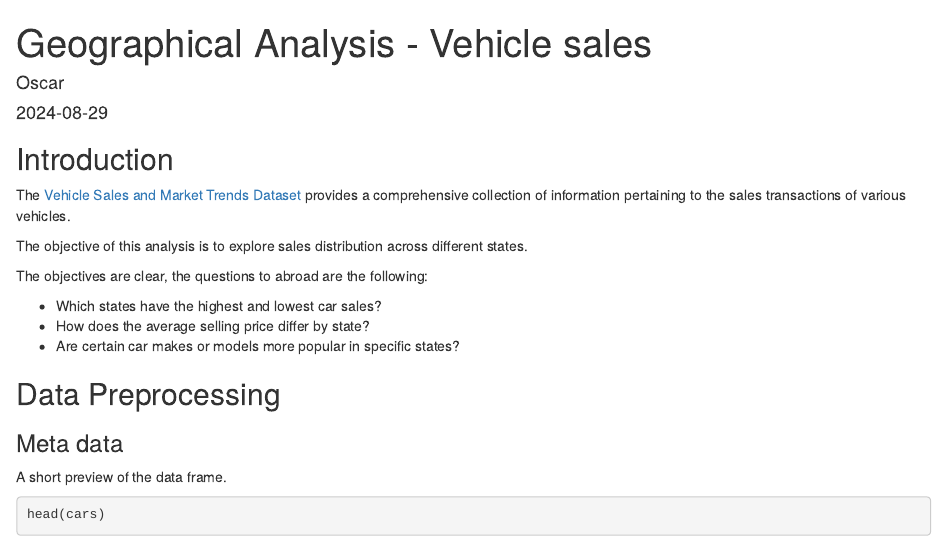
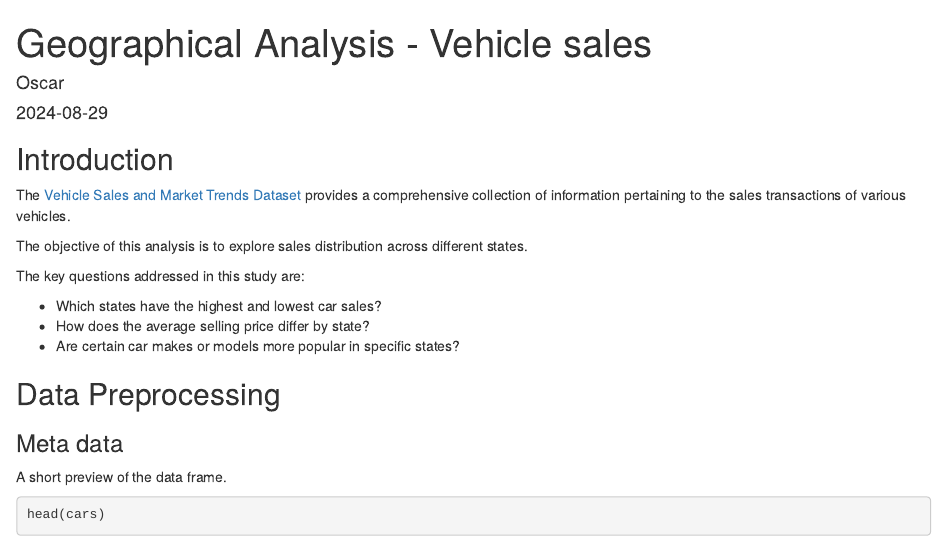
Before and after one commit to Oscaretz/Data_Analysis_R-Car_Sales, an R Markdown document (cars.Rmd): the page in a window 1100 px wide, from its top. Rendered offline with R 4.5, knitr and Pandoc, with nearby package versions; some code elsewhere in the file could not run offline; common packages that the code uses without loading them are loaded.

Commit message:
Update cars.Rmd

```diff
--- a/cars.Rmd
+++ b/cars.Rmd
@@ -21,7 +21,7 @@ The [Vehicle Sales and Market Trends Dataset](https://www.kaggle.com/datasets/sy
 
 The objective of this analysis is to explore sales distribution across different states.
 
-The objectives are clear, the questions to abroad are the following:
+The key questions addressed in this study are:
 
 -   Which states have the highest and lowest car sales?
 -   How does the average selling price differ by state?
```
==================================================
▶ What to do
Reply with one number, the count of lines in the data that contain "questions".

▶ Output for this task
2